Published 18 february 2022

Current Danish food consumption is an obstacle to Denmark’s ambition of taking the lead in climate change mitigation, as the Danes have one of the largest climate footprints from food consumption per capita. The average Dane eats more than double the amount of animal-based food compared to the global average, and also eats more meat and dairy products than the European average. This means that the climate impact of Danish food consumption exceeds the sustainable level seen from a global perspective.

The aim of this analysis is to identify the barriers to an increased climate-friendly diet in Denmark and to identify potential instruments to reduce these barriers. The Danish Council on Climate Change (DCCC) proposes various measures that can accelerate the transition to more climate-friendly food consumption in Denmark. In addition, the purpose of the analysis is to estimate the climate effect if all Danes changed to a climate-friendly diet. The analysis focuses on reducing Danish consumption-based emissions, which is another way of accounting for Denmark’s climate impact instead of measuring territorial emissions.
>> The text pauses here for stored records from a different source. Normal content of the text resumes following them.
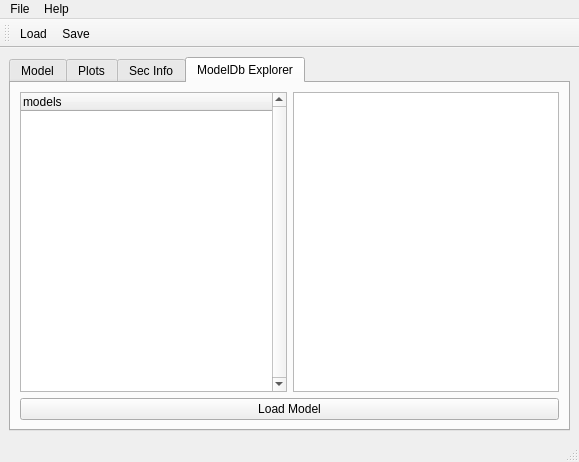
The window that src/neuronvisio/ui/neuronvisio.ui (mattions/neuronvisio) describes before a commit, drawn with Qt 5.
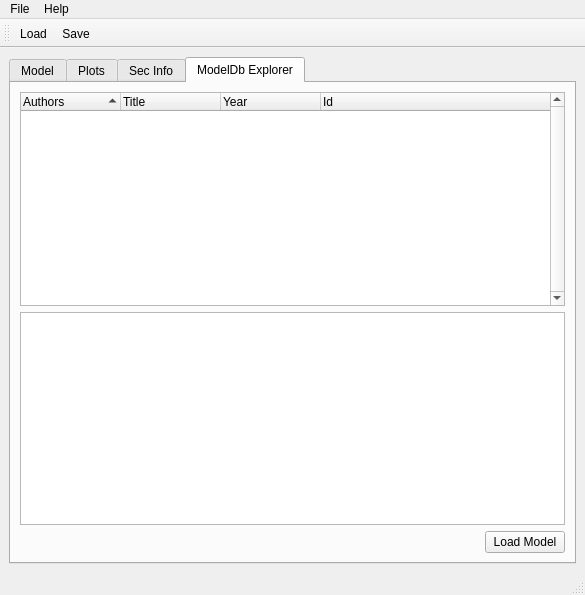
The same window after the commit. The open tabs and pages were chosen to show the change. Icons and pictures are not drawn.

Commit message: Models integrated from modeldb using the modeldb model and exposed the readme in the textedit area.

Diff of the .ui file:
```diff
--- a/src/neuronvisio/ui/neuronvisio.ui
+++ b/src/neuronvisio/ui/neuronvisio.ui
@@ -6,8 +6,8 @@
    <rect>
     <x>0</x>
     <y>0</y>
-    <width>579</width>
-    <height>462</height>
+    <width>585</width>
+    <height>595</height>
    </rect>
   </property>
   <property name="windowTitle">
@@ -397,10 +397,14 @@
        <attribute name="title">
         <string>ModelDb Explorer</string>
        </attribute>
-       <layout class="QGridLayout" name="gridLayout_6">
-        <item row="0" column="0">
-         <layout class="QGridLayout" name="gridLayout_5">
-          <item row="0" column="0">
+       <layout class="QVBoxLayout" name="verticalLayout_6">
+        <item>
+         <layout class="QVBoxLayout" name="verticalLayout_5">
+          <item>
+           <widget class="QSplitter" name="splitter">
+            <property name="orientation">
+             <enum>Qt::Vertical</enum>
+            </property>
            <widget class="QTreeWidget" name="tree_models">
             <property name="midLineWidth">
              <number>0</number>
@@ -408,26 +412,60 @@
             <property name="verticalScrollBarPolicy">
              <enum>Qt::ScrollBarAlwaysOn</enum>
             </property>
-            <column>
-             <property name="text">
-              <string>models</string>
+             <property name="sortingEnabled">
+              <bool>true</bool>
              </property>
-            </column>
-           </widget>
-          </item>
-          <item row="0" column="1">
-           <widget class="QPlainTextEdit" name="readme_plainTextEdit">
-            <property name="undoRedoEnabled">
+             <property name="animated">
              <bool>false</bool>
             </property>
-            <property name="textInteractionFlags">
-             <set>Qt::TextSelectableByKeyboard|Qt::TextSelectableByMouse</set>
-            </property>
-           </widget>
+             <property name="wordWrap">
+              <bool>true</bool>
+             </property>
+             <property name="columnCount">
+              <number>4</number>
+             </property>
+             <column>
+              <property name="text">
+               <string>Authors</string>
+              </property>
+             </column>
+             <column>
+              <property name="text">
+               <string>Title</string>
+              </property>
+             </column>
+             <column>
+              <property name="text">
+               <string>Year</string>
+              </property>
+             </column>
+             <column>
+              <property name="text">
+               <string>Id</string>
+              </property>
+             </column>
+            </widget>
+           </widget>
           </item>
-         </layout>
-        </item>
-        <item row="2" column="0">
+          <item>
+           <widget class="QTextEdit" name="textEdit"/>
+          </item>
+          <item>
+           <layout class="QHBoxLayout" name="horizontalLayout_5">
+            <item>
+             <spacer name="horizontalSpacer_2">
+              <property name="orientation">
+               <enum>Qt::Horizontal</enum>
+              </property>
+              <property name="sizeHint" stdset="0">
+               <size>
+                <width>138</width>
+                <height>20</height>
+               </size>
+              </property>
+             </spacer>
+            </item>
+            <item>
          <widget class="QPushButton" name="loadModel">
           <property name="text">
            <string>Load Model</string>
@@ -435,6 +473,10 @@
          </widget>
         </item>
        </layout>
+          </item>
+         </layout>
+        </item>
+       </layout>
       </widget>
      </widget>
     </item>
@@ -446,7 +488,7 @@
     <rect>
      <x>0</x>
      <y>0</y>
-     <width>579</width>
+     <width>585</width>
      <height>25</height>
     </rect>
    </property>
```
Left out of the diff: 2 changed lines with no effect on the pictures. Lines whose indentation alone changed are shown as unchanged. The commit also changes 2 other files.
Binding international obligations and national targets, such as the Danish 70 per cent reduction target in 2030, are based on Denmark’s territorial emissions.